This ardent praise is for the success of the cause of God. The failure that at the beginning of the psalm seemed certain is now swallowed up in victory. This success will not just be personal or individual but will be worldwide. The praise rests on the abundant promise: “All the ends of the earth shall remember and turn to the LORD, and all the families of the nations shall worship before you… . All the prosperous of the earth eat and worship; before him shall bow all who go down to the dust” (vv. 27, 29). After suffering comes the glory of a worldwide kingdom.
God’s success will not only affect the whole world, but will also span the generations: “Posterity shall serve him; it shall be told of the LORD to the coming generation” (v. 30). The picture here is not of a brief time of success for the cause of the Lord, but the assurance that the time of suffering will lead to a time of great spreading of the knowledge of God throughout the earth. And surely, since the time of Pentecost, we have seen the fulfillment of this promise. All around the world today, Jesus is known and worshiped. Even while suffering continues in this world, we have seen Christ’s promise realized: “I will build my church and the gates of hell shall not prevail against it” (Matt. 16:18).
This success is the Lord’s doing, “for kingship belongs to the Lord, and he rules over the nations” (v. 28). He is the active One who ultimately gives victory to His cause. The Lord achieves His triumph through the instruments He uses.
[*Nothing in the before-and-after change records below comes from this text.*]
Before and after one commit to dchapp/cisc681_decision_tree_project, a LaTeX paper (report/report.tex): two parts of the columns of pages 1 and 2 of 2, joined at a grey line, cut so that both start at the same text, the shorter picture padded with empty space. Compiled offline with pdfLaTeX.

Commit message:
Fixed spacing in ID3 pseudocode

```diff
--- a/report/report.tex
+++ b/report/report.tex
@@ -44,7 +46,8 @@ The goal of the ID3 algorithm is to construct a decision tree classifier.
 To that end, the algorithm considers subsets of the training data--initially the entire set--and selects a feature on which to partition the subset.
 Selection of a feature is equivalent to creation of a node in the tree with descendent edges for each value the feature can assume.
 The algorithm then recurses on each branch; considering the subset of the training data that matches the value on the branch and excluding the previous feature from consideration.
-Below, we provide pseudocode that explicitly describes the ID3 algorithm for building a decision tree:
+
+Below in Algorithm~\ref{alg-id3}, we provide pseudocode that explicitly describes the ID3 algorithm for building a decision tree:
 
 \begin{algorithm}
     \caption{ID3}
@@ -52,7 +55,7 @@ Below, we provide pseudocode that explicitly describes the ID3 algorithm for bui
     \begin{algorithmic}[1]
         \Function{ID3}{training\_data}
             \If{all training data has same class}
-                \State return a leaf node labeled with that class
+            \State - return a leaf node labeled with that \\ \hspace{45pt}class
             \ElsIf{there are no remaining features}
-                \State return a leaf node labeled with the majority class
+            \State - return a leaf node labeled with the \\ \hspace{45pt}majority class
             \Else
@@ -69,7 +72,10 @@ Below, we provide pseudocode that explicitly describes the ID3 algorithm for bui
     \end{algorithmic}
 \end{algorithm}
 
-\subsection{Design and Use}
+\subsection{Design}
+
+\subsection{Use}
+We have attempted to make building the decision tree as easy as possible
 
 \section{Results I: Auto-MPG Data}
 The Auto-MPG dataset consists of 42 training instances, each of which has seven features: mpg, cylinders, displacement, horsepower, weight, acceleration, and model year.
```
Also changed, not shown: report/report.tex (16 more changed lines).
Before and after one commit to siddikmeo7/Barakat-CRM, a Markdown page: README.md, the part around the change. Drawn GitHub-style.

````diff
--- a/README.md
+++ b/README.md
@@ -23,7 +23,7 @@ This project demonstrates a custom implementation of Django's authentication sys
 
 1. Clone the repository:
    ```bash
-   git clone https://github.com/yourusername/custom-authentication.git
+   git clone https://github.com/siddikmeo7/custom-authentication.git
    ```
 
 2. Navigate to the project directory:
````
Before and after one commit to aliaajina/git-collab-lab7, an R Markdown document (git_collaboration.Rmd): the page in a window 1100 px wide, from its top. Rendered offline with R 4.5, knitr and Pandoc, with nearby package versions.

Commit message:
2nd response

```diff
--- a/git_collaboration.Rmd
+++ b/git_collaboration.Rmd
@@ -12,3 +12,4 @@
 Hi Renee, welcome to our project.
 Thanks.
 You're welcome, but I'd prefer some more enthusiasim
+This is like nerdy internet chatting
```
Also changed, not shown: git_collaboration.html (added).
And David sees himself as an instrument especially in his proclaiming the goodness and mercy of his God: “I will tell of your name to my brothers” (v. 22). Jesus also is the speaker in verse 22, as we are told in Hebrews 2:12 (this citation shows again how fully the New Testament sees Jesus speaking in the Psalter).
The psalmist, indeed, proclaims the name of God, particularly in terms of His saving mercy: “For he has not despised or abhorred the affliction of the afflicted, and he has not hidden his face from him, but has heard, when he cried to him” (v. 24). Such proclamation is vital to the mission of God in the world. As Calvin wrote, “God begets and multiplies his Church only by means of the word.” Those who have experienced God’s mercy must tell others about it.
While God uses instruments to accomplish His purposes, the glory is His alone, for it is He who acts through them and ensures their success. For that reason, this psalm ends with this firm certainty: “He has done it” (v. 31). Our God hears our prayers, fulfills His promises, and fills us with praise. “From him and through him and to him are all things. To him be glory forever. Amen” (Rom. 11:36).
As we seek to understand Psalm 22 so that we can appropriate it and use it, we need to see in it the direction of the history of the church: first suffering and then glory. We also need to see something of a pattern of piety for the church and for the individual Christian. The pattern is this: The real and inescapable problems of life in this fallen world should lead us to prayer. Prayer should lead us to remembering and meditation on the promises of God, both those fulfilled in the past and those that we trust will be fulfilled in the future. Remembering the promises of God will help us to praise Him as we ought. As we praise Him, we can continue to face with grace and faith the problems that come daily into our lives.
This excerpt is adapted from Learning to Love the Psalms by W. Robert Godfrey.